Web page edit records
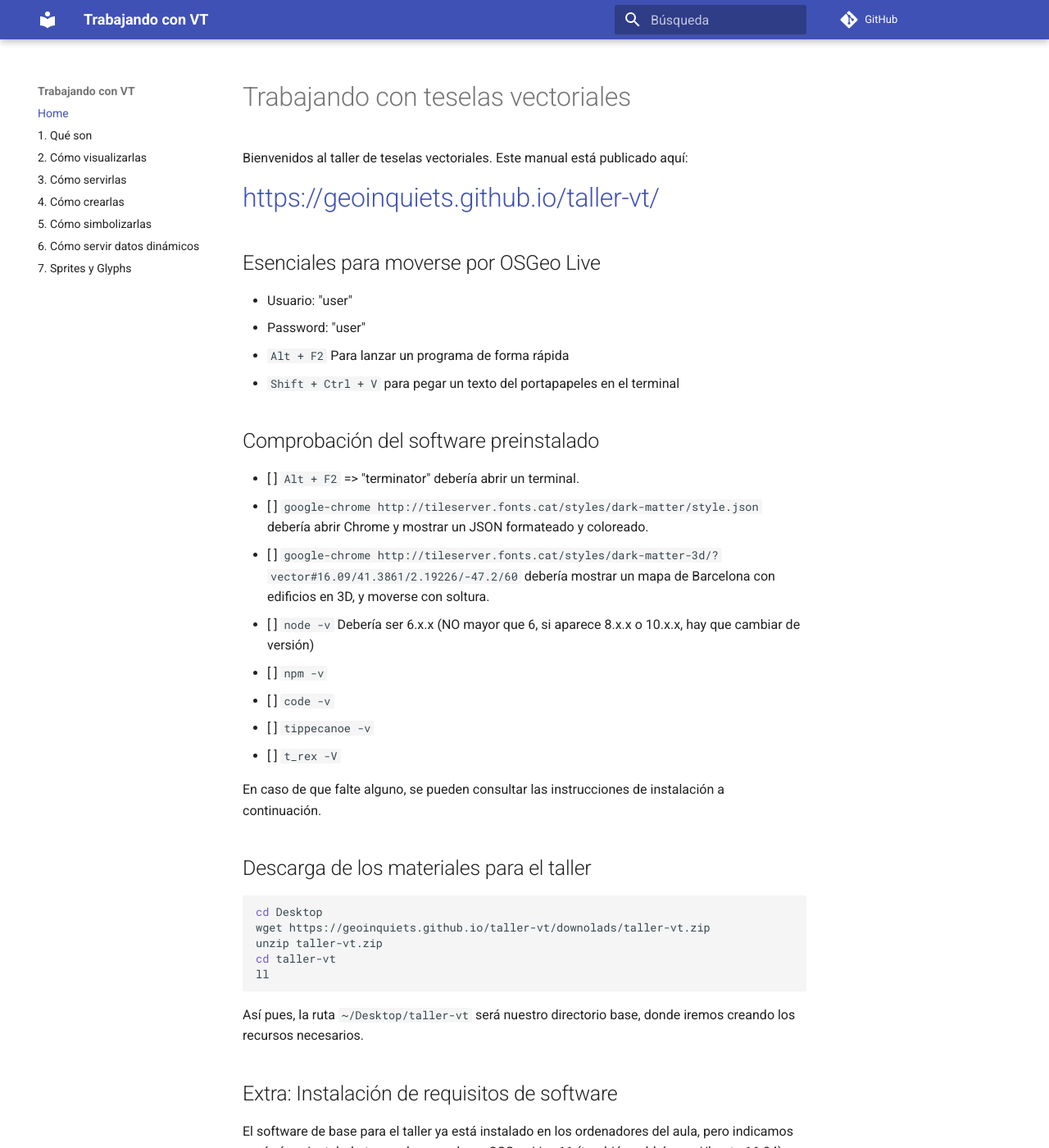
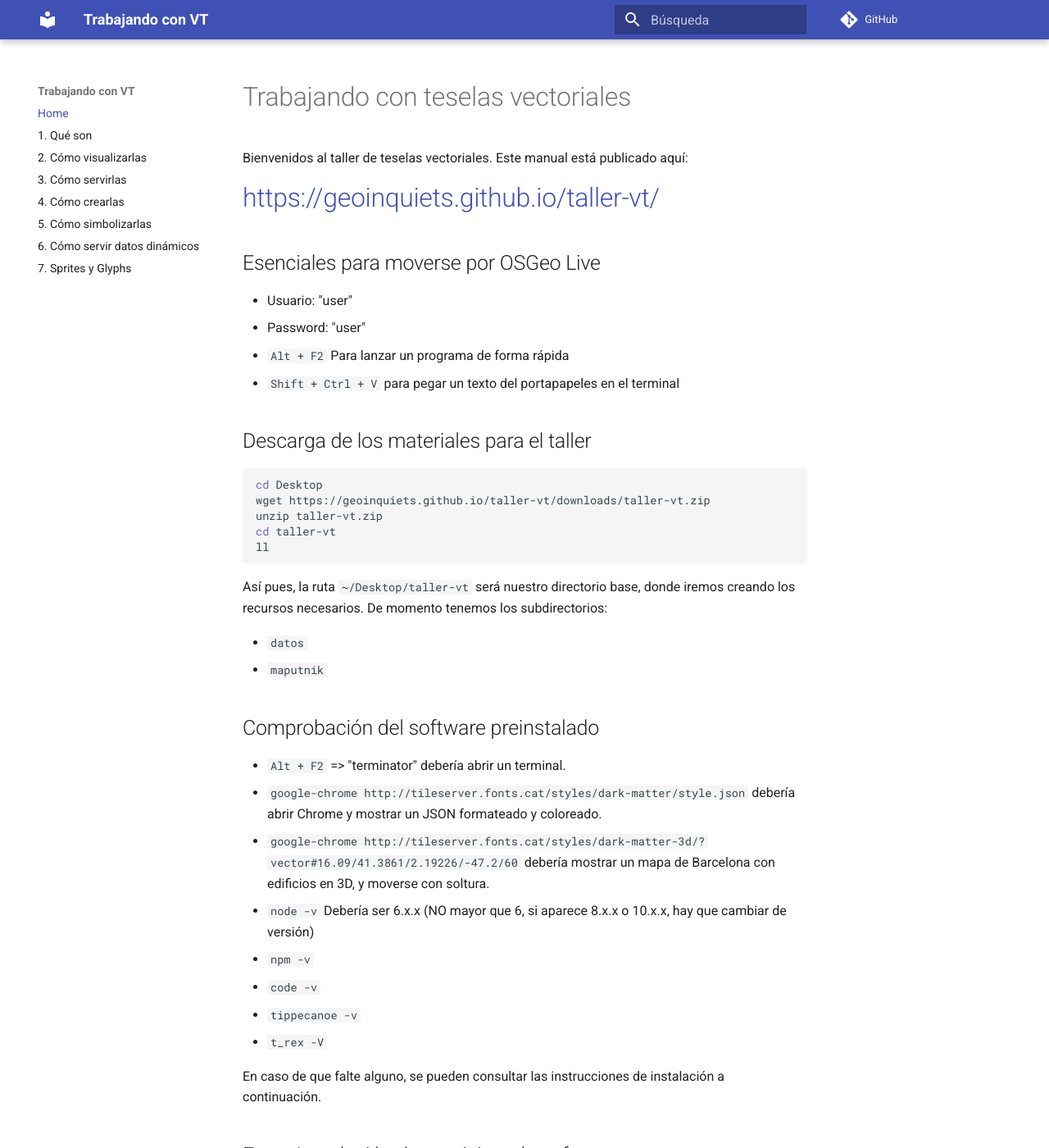
Before and after one commit to geoinquiets/taller-vt, an MkDocs documentation site: the page built from docs/index.md, in a window 1280 px wide and 1400 px high. Shown: the whole window at 82% size. Built offline with MkDocs 1.6.1 and Material for MkDocs 9.7.7, drawn with Linux system fonts in a browser that asks for light colours; comment, search, counter and statistics services are not loaded; old or Windows-style settings are respelled for this version of MkDocs.

Commit message:
Retoques intro

````diff
--- a/docs/index.md
+++ b/docs/index.md
@@ -3,6 +3,7 @@
 Bienvenidos al taller de teselas vectoriales. Este manual está publicado aquí:
 
 # https://geoinquiets.github.io/taller-vt/
+
 
 ## Esenciales para moverse por OSGeo Live
 
@@ -11,30 +12,36 @@ Bienvenidos al taller de teselas vectoriales. Este manual está publicado aquí:
 * `Alt + F2` Para lanzar un programa de forma rápida
 * `Shift + Ctrl + V` para pegar un texto del portapapeles en el terminal
 
-## Comprobación del software preinstalado
-
-* [ ] `Alt + F2` => "terminator" debería abrir un terminal.
-* [ ] `google-chrome http://tileserver.fonts.cat/styles/dark-matter/style.json` debería abrir Chrome y mostrar un JSON formateado y coloreado.
-* [ ] `google-chrome http://tileserver.fonts.cat/styles/dark-matter-3d/?vector#16.09/41.3861/2.19226/-47.2/60` debería mostrar un mapa de Barcelona con edificios en 3D, y moverse con soltura.
-* [ ] `node -v` Debería ser 6.x.x (NO mayor que 6, si aparece 8.x.x o 10.x.x, hay que cambiar de versión)
-* [ ] `npm -v`
-* [ ] `code -v`
-* [ ] `tippecanoe -v`
-* [ ] `t_rex -V`
-
-En caso de que falte alguno, se pueden consultar las instrucciones de instalación a continuación.
 
 ## Descarga de los materiales para el taller
 
 ```bash
 cd Desktop
-wget https://geoinquiets.github.io/taller-vt/downolads/taller-vt.zip
+wget https://geoinquiets.github.io/taller-vt/downloads/taller-vt.zip
 unzip taller-vt.zip
 cd taller-vt
 ll
 ```
 
 Así pues, la ruta `~/Desktop/taller-vt` será nuestro directorio base, donde iremos creando los recursos necesarios.
+De momento tenemos los subdirectorios:
+
+* `datos`
+* `maputnik`
+
+
+## Comprobación del software preinstalado
+
+* `Alt + F2` => "terminator" debería abrir un terminal.
+* `google-chrome http://tileserver.fonts.cat/styles/dark-matter/style.json` debería abrir Chrome y mostrar un JSON formateado y coloreado.
+* `google-chrome http://tileserver.fonts.cat/styles/dark-matter-3d/?vector#16.09/41.3861/2.19226/-47.2/60` debería mostrar un mapa de Barcelona con edificios en 3D, y moverse con soltura.
+* `node -v` Debería ser 6.x.x (NO mayor que 6, si aparece 8.x.x o 10.x.x, hay que cambiar de versión)
+* `npm -v`
+* `code -v`
+* `tippecanoe -v`
+* `t_rex -V`
+
+En caso de que falte alguno, se pueden consultar las instrucciones de instalación a continuación.
 
 
 ## Extra: Instalación de requisitos de software
````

■ **TASK BRIEF**: Would you copy each line above exactly as given, dropping any images?

■ **RESULT OF THE TASK**:
Before and after one commit to geoinquiets/taller-vt, an MkDocs documentation site: the page built from docs/index.md, in a window 1280 px wide and 1400 px high. Shown: the whole window at 82% size. Built offline with MkDocs 1.6.1 and Material for MkDocs 9.7.7, drawn with Linux system fonts in a browser that asks for light colours; comment, search, counter and statistics services are not loaded; old or Windows-style settings are respelled for this version of MkDocs.

Commit message:
Retoques intro

````diff
--- a/docs/index.md
+++ b/docs/index.md
@@ -3,6 +3,7 @@
 Bienvenidos al taller de teselas vectoriales. Este manual está publicado aquí:
 
 # https://geoinquiets.github.io/taller-vt/
+
 
 ## Esenciales para moverse por OSGeo Live
 
@@ -11,30 +12,36 @@ Bienvenidos al taller de teselas vectoriales. Este manual está publicado aquí:
 * `Alt + F2` Para lanzar un programa de forma rápida
 * `Shift + Ctrl + V` para pegar un texto del portapapeles en el terminal
 
-## Comprobación del software preinstalado
-
-* [ ] `Alt + F2` => "terminator" debería abrir un terminal.
-* [ ] `google-chrome http://tileserver.fonts.cat/styles/dark-matter/style.json` debería abrir Chrome y mostrar un JSON formateado y coloreado.
-* [ ] `google-chrome http://tileserver.fonts.cat/styles/dark-matter-3d/?vector#16.09/41.3861/2.19226/-47.2/60` debería mostrar un mapa de Barcelona con edificios en 3D, y moverse con soltura.
-* [ ] `node -v` Debería ser 6.x.x (NO mayor que 6, si aparece 8.x.x o 10.x.x, hay que cambiar de versión)
-* [ ] `npm -v`
-* [ ] `code -v`
-* [ ] `tippecanoe -v`
-* [ ] `t_rex -V`
-
-En caso de que falte alguno, se pueden consultar las instrucciones de instalación a continuación.
 
 ## Descarga de los materiales para el taller
 
 ```bash
 cd Desktop
-wget https://geoinquiets.github.io/taller-vt/downolads/taller-vt.zip
+wget https://geoinquiets.github.io/taller-vt/downloads/taller-vt.zip
 unzip taller-vt.zip
 cd taller-vt
 ll
 ```
 
 Así pues, la ruta `~/Desktop/taller-vt` será nuestro directorio base, donde iremos creando los recursos necesarios.
+De momento tenemos los subdirectorios:
+
+* `datos`
+* `maputnik`
+
+
+## Comprobación del software preinstalado
+
+* `Alt + F2` => "terminator" debería abrir un terminal.
+* `google-chrome http://tileserver.fonts.cat/styles/dark-matter/style.json` debería abrir Chrome y mostrar un JSON formateado y coloreado.
+* `google-chrome http://tileserver.fonts.cat/styles/dark-matter-3d/?vector#16.09/41.3861/2.19226/-47.2/60` debería mostrar un mapa de Barcelona con edificios en 3D, y moverse con soltura.
+* `node -v` Debería ser 6.x.x (NO mayor que 6, si aparece 8.x.x o 10.x.x, hay que cambiar de versión)
+* `npm -v`
+* `code -v`
+* `tippecanoe -v`
+* `t_rex -V`
+
+En caso de que falte alguno, se pueden consultar las instrucciones de instalación a continuación.
 
 
 ## Extra: Instalación de requisitos de software
````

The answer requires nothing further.